The current ordinance only dealt with dogs.

The draft ordinance includes a trap, neuter and release policy for dealing with feral cat colonies rather than euthanasia.

The measure also details how the county will handle cats that could have rabies and allows Animal Control the right to make sure cats are vaccinated.

The Somerset County Commissioners will get a briefing today on how the Maryland’s new septic tank law will impact the county.

Under the new law there are restrictions where residential development can take place.

Gary Pusey, the county’s planning director, said the county’s Planning Commission is now working on a map that divides the county into four tiered zones.

County planners will be working closely with the town of Princess Anne and the city of Crisfield which must create their own maps.

Crisfield Mayor Percy Purnell says he wants Somerset County to share the burden of the tax abatement for the Rubberset plant.

The city owns the facility on Silver Lane which opened in 1967.

But the company, which is a division of Sherwin-Williams that makes paint brushes and rollers there, wants to exercise its option to take ownership.

The company has asked the city for two-year abatements on real estate and personal property taxes.

Liquor dispensary sales and profits in Somerset County had one of the worst years on record.

A recent audit found that sales dropped by more than $70-thousand while profits declined by over $26-thousand for the fiscal year ending in April.

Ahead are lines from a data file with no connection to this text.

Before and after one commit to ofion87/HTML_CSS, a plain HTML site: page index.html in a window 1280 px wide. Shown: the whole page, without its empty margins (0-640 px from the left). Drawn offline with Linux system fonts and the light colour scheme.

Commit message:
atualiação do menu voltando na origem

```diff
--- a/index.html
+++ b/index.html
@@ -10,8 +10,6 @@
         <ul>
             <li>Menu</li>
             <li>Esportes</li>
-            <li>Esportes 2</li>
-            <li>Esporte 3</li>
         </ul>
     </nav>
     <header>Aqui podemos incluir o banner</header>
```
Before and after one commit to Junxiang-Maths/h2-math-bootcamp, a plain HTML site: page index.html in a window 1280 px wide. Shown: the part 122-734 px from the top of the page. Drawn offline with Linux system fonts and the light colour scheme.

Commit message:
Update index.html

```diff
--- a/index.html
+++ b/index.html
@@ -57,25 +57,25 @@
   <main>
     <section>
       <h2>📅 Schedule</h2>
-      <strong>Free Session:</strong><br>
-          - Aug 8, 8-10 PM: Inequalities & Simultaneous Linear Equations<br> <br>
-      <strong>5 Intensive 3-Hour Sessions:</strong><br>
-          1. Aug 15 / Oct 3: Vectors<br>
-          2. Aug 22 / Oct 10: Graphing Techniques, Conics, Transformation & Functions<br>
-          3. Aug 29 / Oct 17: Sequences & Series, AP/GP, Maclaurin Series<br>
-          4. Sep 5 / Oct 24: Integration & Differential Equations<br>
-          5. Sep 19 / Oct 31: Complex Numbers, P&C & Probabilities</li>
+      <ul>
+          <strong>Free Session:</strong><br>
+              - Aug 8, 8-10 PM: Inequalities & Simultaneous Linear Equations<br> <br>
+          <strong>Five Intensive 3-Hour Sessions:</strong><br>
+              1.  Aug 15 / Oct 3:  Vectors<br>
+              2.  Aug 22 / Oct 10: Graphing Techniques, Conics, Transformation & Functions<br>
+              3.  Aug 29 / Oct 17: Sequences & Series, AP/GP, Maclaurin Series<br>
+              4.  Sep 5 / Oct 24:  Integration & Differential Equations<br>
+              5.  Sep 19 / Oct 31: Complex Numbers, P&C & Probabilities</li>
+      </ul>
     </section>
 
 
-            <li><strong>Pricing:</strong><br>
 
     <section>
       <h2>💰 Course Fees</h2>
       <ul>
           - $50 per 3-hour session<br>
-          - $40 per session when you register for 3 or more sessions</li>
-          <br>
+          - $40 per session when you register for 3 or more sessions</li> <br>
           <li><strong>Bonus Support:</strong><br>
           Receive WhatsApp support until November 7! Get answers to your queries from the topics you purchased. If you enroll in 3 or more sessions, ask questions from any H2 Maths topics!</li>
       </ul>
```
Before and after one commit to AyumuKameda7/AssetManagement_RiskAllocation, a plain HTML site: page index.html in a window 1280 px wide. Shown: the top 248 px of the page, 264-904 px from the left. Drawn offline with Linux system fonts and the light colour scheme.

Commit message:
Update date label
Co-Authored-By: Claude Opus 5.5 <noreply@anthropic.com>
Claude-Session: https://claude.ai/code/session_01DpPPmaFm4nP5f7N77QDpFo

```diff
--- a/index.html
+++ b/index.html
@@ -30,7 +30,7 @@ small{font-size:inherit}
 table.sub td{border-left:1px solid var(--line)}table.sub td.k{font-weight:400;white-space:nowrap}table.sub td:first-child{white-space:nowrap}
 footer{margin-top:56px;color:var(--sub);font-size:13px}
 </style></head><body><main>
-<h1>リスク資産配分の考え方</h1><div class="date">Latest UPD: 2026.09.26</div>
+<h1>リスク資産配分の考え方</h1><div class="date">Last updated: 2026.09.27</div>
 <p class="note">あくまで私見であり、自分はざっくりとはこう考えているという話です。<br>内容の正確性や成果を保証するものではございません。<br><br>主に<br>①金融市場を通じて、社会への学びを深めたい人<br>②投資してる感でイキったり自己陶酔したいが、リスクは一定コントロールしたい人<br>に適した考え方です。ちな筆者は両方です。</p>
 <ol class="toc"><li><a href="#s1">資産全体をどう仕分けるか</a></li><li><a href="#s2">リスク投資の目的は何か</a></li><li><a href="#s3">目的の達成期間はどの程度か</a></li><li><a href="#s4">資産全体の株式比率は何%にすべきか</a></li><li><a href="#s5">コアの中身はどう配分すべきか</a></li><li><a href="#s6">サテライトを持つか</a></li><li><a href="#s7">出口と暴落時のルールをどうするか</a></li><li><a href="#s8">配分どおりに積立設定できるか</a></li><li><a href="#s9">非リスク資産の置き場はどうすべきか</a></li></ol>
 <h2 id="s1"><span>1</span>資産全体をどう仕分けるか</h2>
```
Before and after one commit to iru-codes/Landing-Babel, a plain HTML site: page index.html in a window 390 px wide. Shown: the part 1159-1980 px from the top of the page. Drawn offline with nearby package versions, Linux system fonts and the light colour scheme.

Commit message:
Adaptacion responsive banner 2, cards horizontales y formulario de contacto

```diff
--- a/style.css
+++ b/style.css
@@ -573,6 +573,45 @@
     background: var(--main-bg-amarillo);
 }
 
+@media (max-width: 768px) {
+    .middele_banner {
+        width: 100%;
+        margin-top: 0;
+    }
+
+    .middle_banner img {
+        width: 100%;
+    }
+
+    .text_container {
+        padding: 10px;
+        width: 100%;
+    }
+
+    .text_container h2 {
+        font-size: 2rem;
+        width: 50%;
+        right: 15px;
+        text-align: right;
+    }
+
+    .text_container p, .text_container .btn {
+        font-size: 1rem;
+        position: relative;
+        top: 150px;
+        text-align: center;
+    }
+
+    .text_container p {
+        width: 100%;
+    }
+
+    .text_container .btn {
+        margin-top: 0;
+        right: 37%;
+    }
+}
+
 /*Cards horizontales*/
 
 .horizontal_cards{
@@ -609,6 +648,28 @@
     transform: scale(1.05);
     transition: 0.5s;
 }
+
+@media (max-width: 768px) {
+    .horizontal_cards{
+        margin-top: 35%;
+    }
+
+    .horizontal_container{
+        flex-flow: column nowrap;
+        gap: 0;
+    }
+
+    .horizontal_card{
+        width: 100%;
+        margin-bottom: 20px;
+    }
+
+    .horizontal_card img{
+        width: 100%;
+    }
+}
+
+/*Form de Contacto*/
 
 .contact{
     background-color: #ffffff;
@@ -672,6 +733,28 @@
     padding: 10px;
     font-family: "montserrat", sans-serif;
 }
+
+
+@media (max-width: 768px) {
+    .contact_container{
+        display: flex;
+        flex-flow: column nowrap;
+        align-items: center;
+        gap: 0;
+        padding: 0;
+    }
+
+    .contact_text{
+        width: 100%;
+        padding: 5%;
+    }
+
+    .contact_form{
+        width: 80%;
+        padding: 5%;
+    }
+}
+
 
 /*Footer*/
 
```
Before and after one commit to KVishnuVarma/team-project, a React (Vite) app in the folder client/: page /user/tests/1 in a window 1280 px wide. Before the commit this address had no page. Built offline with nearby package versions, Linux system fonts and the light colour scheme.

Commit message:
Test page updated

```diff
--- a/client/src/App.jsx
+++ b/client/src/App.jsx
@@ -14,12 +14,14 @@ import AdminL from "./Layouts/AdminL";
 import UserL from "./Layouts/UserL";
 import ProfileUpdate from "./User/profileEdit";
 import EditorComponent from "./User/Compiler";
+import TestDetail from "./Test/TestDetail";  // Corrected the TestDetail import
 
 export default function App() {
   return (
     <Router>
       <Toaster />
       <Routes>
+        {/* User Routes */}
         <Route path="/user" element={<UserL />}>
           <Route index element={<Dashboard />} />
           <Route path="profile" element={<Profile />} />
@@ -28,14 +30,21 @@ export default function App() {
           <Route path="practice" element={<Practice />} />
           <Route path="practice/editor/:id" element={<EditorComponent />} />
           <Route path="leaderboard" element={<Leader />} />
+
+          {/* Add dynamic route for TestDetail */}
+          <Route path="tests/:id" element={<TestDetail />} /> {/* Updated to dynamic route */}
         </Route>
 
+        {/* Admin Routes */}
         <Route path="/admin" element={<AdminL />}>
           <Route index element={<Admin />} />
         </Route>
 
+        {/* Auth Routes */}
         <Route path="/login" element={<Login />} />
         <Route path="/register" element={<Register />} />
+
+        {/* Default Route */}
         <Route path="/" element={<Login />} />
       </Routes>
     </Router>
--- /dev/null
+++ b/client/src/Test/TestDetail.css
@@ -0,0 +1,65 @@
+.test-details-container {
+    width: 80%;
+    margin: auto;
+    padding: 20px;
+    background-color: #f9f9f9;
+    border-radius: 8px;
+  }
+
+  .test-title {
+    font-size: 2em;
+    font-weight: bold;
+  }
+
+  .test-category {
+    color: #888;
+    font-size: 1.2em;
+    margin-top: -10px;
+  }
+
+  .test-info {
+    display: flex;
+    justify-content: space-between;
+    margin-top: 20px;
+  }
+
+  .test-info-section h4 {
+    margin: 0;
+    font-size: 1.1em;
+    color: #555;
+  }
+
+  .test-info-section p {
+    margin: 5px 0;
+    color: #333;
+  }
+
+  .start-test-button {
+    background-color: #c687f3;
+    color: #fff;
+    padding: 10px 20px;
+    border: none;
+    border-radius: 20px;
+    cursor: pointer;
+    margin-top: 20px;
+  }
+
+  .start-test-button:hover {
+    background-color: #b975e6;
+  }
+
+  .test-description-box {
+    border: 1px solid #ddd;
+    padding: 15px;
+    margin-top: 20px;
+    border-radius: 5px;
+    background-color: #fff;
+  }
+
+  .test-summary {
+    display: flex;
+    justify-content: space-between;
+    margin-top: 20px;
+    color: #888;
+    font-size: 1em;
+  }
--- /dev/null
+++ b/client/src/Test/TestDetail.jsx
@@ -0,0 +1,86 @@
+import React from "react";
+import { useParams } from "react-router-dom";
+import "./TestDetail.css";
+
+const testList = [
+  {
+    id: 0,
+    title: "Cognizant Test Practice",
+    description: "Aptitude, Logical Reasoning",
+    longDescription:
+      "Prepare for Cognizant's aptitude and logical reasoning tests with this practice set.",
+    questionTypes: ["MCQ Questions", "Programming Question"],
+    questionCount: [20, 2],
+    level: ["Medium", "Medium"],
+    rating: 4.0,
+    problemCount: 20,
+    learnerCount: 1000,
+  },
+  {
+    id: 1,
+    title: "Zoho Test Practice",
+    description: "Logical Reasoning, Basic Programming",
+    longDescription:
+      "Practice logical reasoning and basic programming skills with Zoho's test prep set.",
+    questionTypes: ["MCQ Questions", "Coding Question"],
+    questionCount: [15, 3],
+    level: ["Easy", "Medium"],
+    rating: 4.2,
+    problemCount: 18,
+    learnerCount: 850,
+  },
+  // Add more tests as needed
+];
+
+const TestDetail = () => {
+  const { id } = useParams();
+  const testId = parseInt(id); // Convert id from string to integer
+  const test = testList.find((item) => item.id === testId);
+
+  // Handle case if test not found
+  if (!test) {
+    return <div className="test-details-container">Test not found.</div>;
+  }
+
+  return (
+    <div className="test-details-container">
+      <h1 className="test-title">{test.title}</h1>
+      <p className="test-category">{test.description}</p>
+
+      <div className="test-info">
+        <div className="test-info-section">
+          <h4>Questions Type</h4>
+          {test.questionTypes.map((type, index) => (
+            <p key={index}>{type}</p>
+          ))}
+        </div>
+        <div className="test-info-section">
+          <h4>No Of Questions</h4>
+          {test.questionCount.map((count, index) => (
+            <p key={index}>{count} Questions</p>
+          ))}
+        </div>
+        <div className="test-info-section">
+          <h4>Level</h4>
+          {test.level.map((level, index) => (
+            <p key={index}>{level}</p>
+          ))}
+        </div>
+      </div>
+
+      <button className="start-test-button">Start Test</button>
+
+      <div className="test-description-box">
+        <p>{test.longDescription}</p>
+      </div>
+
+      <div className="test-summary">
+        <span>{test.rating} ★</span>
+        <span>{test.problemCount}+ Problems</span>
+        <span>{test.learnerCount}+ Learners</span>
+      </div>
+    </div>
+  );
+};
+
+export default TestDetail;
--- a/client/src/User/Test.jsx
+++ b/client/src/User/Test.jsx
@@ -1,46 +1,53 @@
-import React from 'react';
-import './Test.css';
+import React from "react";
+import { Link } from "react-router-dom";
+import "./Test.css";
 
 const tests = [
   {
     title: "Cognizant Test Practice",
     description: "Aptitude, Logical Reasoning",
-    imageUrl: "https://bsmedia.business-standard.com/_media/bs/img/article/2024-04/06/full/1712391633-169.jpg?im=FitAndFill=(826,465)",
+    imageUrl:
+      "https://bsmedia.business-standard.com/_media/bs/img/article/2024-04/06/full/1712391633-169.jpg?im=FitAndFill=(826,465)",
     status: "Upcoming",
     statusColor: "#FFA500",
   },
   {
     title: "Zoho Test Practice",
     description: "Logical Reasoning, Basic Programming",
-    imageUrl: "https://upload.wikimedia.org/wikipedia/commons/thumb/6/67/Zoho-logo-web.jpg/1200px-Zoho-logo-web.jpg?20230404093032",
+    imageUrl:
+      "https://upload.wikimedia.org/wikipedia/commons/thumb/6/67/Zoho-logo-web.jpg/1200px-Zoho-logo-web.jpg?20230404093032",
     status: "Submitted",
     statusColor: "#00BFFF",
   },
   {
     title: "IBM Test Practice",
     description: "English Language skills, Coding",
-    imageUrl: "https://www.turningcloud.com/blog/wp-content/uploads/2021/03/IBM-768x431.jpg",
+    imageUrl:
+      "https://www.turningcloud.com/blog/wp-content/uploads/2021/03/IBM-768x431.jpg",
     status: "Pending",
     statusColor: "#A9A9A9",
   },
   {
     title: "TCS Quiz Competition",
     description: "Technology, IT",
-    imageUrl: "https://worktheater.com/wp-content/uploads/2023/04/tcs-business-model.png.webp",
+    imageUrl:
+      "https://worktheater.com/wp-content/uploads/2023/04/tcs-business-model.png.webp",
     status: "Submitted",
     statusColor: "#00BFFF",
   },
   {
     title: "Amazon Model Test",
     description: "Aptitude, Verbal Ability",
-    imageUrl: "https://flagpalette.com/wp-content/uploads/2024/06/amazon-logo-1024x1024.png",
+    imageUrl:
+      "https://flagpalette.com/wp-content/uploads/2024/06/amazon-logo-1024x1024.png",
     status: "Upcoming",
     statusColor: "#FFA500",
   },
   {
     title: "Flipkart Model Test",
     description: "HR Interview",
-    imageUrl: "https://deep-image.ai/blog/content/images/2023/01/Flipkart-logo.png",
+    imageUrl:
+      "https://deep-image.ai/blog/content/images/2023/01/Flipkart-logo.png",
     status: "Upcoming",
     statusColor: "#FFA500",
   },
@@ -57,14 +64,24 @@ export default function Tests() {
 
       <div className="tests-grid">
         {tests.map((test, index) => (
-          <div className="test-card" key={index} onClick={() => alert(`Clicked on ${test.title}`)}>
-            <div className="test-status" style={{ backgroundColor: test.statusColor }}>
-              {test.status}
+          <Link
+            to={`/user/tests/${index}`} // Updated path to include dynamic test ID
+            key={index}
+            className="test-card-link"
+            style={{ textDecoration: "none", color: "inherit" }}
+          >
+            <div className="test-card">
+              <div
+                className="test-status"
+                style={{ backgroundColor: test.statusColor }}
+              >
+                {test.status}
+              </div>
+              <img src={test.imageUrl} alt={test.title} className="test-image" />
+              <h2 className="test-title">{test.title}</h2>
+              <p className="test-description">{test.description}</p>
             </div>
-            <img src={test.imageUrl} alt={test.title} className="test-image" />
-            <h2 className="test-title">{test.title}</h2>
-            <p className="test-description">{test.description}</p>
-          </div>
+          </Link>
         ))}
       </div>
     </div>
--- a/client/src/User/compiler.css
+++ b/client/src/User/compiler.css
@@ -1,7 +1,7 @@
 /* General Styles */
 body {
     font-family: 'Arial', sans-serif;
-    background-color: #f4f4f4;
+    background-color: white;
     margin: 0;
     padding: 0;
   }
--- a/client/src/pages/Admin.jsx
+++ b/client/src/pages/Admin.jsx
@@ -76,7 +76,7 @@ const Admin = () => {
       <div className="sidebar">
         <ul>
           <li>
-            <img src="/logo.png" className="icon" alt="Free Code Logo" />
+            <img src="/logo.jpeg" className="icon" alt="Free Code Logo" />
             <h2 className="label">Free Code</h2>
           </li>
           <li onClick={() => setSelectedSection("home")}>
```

Certified public accountant Scott Tawes told the Somerset County Council that the Route 13 store north of Pocomoke city had the worst year with sales dropping by more than $38-thousand from a year ago.

Somerset County officials are hoping a new $1.3 million MAC center will be completed this winter that will provide an expanded space in Westover for senior citizens from Crisfield to Princess Anne.

The County Commissioners opened bids for the design work that ranged from $35-thosuand to $84-thousand for the 6-thousand-square-foot center…which will be located in a former elementary school building.

But the Salisbury Daily Times reports that it could be several weeks before a contract is awarded.

Somerset County Commissioners are set to adopt a $35.9 million spending plan that keeps the property tax rate at 88.37 cents per $100 of assessed property value.

Property taxes make up the largest portion of revenues to the county at 39 percent of the budget.

The Salisbury Daily Times reports that the spending plan also includes $480-thousand to cover teacher retirements for the first time.

But that amount has been offset by an increase in the State disparity grant to the county which will rise from $4.9 million this year to $5.2 million next year.


The video of an alleged bullying incident on a school bus from Carter G. Woodson Elementary School in Somerset County is being kept under wraps by local officials.

Jenna Howard said that last Friday her son Caleb Marshall was crying and upset telling her that another boy had physically hurt him while they were riding on the school bus together.